Planning out the morning

With apologies to anyone who struggles with real sleeping difficulties, I am not sleeping well. Relatively speaking. I am a sleep obsessive and a bit of a zealot. I firmly believe, and a wealth of current books and articles suggest that I am not wrong, that if I sleep well I am much healthier. Both in mind and body. I have never subscribed to the heroic boasting of how little sleep I have had. I sleep well at night for seven hours and can nap like a pro. The offspring have semi-seriously enquired whether I have sleep on my CV, it certainly seems to be a skill.

Recently my sleep has not been as good, I am trying all sorts. The room is as dark as I can make it. I don’t eat before bed, I make sure I eat healthily in the day, I exercise in the daytime, but not too close to bed. Except yoga – and that helps I think. I don’t drink caffeine after noon. I don’t drink alcohol every day – a glass of wine definitely disrupts sleep.

Despite all this effort I can’t stop waking up in the night, I don’t wake up for long and can generally drop back off. I have no idea what time it is happening, as I have turned off all clocks in the light reduction effort. I suspect that part of the issue is that my days vary a lot, I work in different locations, using different modes of transport and with different teams. I tend to wake up feeling bit anxious trying to work out what I am doing today.

In an attempt to offset this feeling of confusion, I have written down a timetable for this morning and read it in detail last night again before settling down. It certainly helped me drop off much more quickly when I woke up in the night and I woke up keen to get the day started, knowing that the slot between 6 and 6:45 involved coffee and blogging. My sleep may not be perfect, but at least I am getting a blog written. I still woke up though, so maybe that is now a habit which will take a while to wear off.

And I am intending a good catch-up nap at the weekend.

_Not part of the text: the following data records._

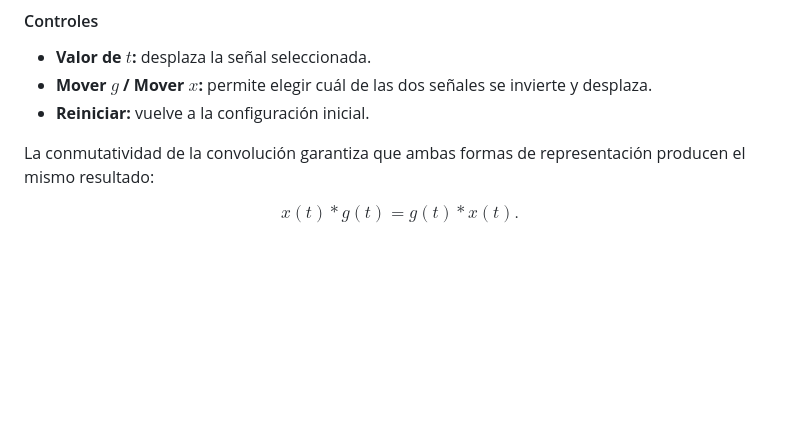
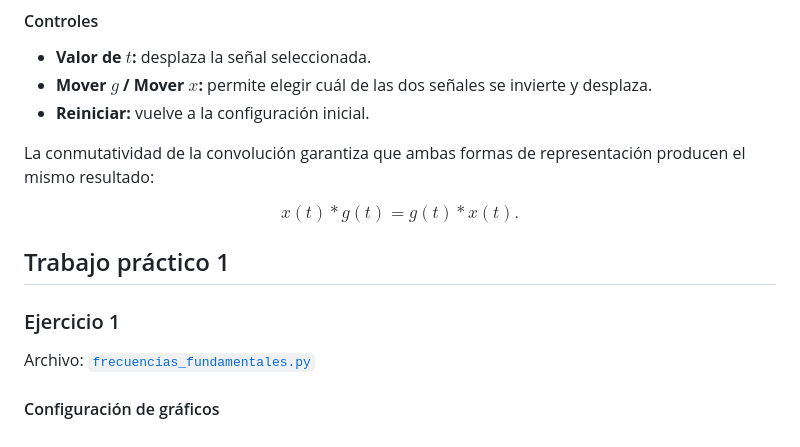
Before and after one commit to pedrojbenedetti/SyS, a Markdown page: README.md, the part around the change. GitHub-like rendering; blank space fills up the shorter version.

```diff
--- a/README.md
+++ b/README.md
@@ -248,3 +248,10 @@ La conmutatividad de la convolución garantiza que ambas formas de representaci
 $$
 x(t)*g(t)=g(t)*x(t).
 $$
+
+## Trabajo práctico 1
+
+### Ejercicio 1
+Archivo: [`frecuencias_fundamentales.py`](./frecuencias_fundamentales.py)
+
+#### Configuración de gráficos
```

I am totally aware that anyone with a proper sleep problem is rolling their eyes at this blog – my heart bleeds for you and the real pain you feel.


My husband has long suffered my intolerance of something called a “rut”.  This is my fear of getting stuck in my beloved routines and fossilizing therein.  This is possibly a reasonable anxiety, research tends to show that experiencing new things, having challenges and spending time with a variety of people all help to keep us healthy.

However, I may have an extreme version of this need to not get stuck in a rut.  I fervently hope I am getting less extreme as I age, but I may not be the one to ascertain the verity of this fact.   It used to be the case that if we went to the same restaurant twice I would bleat loudly about how boring life is and that we were ‘stuck in a rut’.  As I say, long-suffering.

This week though, reminds me of the energy that get from variety.  There are lots of new things, mixed up with the routine.  The week so far has seen working in three different locations.  But the same coffee ritual each morning to ground me.

I have had one church meeting of the CAFOD group, one Scouts meeting.  As a family we have been out to a dessert restaurant late one evening after my work trip to London (Pirlo’s– if you’re in Birmingham, go visit!) and also a pub lunch on Monday in between work meetings.

I visited Walsall New Art Galleryat lunch time yesterday for a short curator’s talk on the visiting Holbein, which I love. Seriously love that painting.

We saw the NTLive showing of Nick Hytner’s production of Julius Caesar at the Electric Cinema.  Thanks to everyone who strongly recommended I go to see that, it was brilliant.

The rest of the week contains my cousin’s wedding – I cannot wait, I love weddings and love hanging out with family; Nashville In Concert (my love of that TV show possibly deserves analysis in its own blog) and the potential for a lazy day of reading and catching up on what is sadly the final season of the aforementioned Nashville.

Ruts be gone.